One of the stories credited to his name tells of a young boy who was given the responsibility of watching over some sheep for the night. The boy eventually grew bored with his assignment and thought it would be rather humorous if he pretended to be in danger, so he started shouting "wolf, wolf!" His plan worked, as the people nearby heard his cries for help and came rushing to lend their support, only to learn that it was all a silly ruse.
After this repeated a few more times, the people wisened up and no longer responded to the boy's deceitful cries. Later on, a real wolf showed up, and now the boy seriously started to cry for help, but it was too late, because nobody would listen to him any longer.
Indeed, when someone constantly lies, they lose the trust of others. Thus, the phrase 'crying wolf' is thought to have originated from this story; it references the lying boy.
* This is the third time my wife has complained about seeing a mouse running around the kitchen.

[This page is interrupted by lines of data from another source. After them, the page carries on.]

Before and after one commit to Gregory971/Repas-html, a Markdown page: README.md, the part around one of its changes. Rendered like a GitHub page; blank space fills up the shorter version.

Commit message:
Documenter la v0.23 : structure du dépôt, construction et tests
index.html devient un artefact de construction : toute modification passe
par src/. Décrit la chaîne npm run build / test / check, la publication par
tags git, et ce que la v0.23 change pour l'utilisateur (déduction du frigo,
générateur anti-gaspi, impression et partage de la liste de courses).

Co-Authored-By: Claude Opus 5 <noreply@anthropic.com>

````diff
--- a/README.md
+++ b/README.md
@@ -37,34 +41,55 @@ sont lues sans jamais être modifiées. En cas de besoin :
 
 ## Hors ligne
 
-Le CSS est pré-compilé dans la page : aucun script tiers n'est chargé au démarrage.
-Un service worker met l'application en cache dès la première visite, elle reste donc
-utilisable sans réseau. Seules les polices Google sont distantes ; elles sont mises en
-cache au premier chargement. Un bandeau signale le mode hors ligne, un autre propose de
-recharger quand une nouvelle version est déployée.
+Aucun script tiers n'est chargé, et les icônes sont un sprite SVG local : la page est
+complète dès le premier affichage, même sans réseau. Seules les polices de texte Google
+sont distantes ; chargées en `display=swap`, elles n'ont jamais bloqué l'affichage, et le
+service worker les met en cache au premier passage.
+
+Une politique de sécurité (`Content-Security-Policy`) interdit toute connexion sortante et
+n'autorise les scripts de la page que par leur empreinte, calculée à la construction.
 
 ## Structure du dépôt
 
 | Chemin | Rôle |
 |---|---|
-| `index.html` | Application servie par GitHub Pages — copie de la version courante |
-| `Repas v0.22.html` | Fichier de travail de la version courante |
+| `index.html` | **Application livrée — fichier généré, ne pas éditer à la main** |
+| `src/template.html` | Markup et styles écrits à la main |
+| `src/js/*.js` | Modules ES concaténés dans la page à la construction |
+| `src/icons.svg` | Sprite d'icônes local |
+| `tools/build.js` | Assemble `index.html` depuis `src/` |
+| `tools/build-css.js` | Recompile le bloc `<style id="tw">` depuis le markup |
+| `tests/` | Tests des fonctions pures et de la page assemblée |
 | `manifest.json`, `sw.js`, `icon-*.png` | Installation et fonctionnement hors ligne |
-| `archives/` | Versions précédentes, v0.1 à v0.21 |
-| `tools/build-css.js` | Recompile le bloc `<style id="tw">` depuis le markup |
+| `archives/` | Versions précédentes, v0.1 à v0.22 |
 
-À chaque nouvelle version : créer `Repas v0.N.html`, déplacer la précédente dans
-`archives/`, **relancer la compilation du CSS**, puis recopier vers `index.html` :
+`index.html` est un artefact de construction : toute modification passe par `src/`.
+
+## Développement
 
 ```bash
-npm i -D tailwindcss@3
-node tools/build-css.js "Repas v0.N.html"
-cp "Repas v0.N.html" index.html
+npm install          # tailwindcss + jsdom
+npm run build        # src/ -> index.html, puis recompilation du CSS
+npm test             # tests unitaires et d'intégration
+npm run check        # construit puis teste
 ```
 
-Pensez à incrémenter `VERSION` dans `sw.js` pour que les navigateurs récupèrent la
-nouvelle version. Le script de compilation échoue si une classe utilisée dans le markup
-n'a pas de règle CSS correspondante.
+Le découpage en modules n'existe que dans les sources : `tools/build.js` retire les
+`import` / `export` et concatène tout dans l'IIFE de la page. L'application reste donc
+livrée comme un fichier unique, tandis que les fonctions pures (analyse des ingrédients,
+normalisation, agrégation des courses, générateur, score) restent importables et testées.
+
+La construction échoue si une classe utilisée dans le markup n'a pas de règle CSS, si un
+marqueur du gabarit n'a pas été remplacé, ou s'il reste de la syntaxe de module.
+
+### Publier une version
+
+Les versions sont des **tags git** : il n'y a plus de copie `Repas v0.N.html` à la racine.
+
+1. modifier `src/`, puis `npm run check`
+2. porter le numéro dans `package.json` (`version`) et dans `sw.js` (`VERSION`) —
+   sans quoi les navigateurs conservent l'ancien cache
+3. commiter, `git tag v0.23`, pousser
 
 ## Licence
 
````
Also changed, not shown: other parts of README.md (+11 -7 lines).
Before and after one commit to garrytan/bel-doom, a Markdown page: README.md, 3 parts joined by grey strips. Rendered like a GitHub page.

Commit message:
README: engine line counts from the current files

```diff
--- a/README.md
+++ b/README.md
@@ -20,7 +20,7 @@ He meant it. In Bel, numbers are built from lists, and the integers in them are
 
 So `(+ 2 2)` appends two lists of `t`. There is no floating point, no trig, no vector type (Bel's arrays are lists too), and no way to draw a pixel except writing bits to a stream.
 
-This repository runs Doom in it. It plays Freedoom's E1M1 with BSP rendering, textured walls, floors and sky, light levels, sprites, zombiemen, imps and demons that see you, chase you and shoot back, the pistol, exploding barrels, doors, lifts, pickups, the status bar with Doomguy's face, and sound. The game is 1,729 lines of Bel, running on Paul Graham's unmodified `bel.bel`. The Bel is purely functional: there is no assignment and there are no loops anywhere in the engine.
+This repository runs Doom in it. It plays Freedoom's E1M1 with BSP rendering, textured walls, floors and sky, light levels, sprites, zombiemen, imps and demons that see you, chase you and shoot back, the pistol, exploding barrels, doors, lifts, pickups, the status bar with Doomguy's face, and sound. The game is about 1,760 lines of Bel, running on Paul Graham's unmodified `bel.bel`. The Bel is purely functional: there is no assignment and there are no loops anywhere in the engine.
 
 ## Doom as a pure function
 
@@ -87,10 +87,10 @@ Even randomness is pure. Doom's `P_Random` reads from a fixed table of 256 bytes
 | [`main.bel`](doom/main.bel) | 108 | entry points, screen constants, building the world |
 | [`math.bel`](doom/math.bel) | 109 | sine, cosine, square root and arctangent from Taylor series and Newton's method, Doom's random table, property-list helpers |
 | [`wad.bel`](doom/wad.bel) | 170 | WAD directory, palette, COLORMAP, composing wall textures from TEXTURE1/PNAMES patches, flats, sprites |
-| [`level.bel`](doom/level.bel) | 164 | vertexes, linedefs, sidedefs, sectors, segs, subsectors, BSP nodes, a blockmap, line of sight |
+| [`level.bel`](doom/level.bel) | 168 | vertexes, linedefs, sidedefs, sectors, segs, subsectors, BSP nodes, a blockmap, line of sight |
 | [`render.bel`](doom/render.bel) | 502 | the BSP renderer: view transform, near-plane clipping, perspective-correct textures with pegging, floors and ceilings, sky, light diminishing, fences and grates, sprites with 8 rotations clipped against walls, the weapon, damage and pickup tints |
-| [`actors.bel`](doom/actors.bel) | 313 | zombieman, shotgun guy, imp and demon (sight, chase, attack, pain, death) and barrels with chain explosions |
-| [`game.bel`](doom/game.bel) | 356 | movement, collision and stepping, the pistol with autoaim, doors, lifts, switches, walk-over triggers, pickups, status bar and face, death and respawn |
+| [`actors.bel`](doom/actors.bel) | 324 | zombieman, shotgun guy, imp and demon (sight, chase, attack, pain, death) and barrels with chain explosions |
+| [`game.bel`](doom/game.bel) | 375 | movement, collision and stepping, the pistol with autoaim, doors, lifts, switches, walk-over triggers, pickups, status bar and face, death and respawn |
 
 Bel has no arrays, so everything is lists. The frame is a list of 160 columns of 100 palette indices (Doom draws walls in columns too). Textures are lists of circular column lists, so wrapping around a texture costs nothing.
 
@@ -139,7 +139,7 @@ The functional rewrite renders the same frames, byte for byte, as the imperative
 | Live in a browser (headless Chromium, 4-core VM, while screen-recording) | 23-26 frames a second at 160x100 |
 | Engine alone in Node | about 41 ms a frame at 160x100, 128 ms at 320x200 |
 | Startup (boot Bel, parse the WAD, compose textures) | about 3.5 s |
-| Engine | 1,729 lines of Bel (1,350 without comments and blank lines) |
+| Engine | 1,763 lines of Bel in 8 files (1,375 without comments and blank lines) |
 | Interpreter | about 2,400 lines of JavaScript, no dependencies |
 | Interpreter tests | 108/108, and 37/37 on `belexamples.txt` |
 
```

I began to think she was crying wolf, but then I saw the small rodent for myself.
* My friend told me multiple times that his vacuum cleaner was not working, but it seems he was crying wolf because it works fine for me.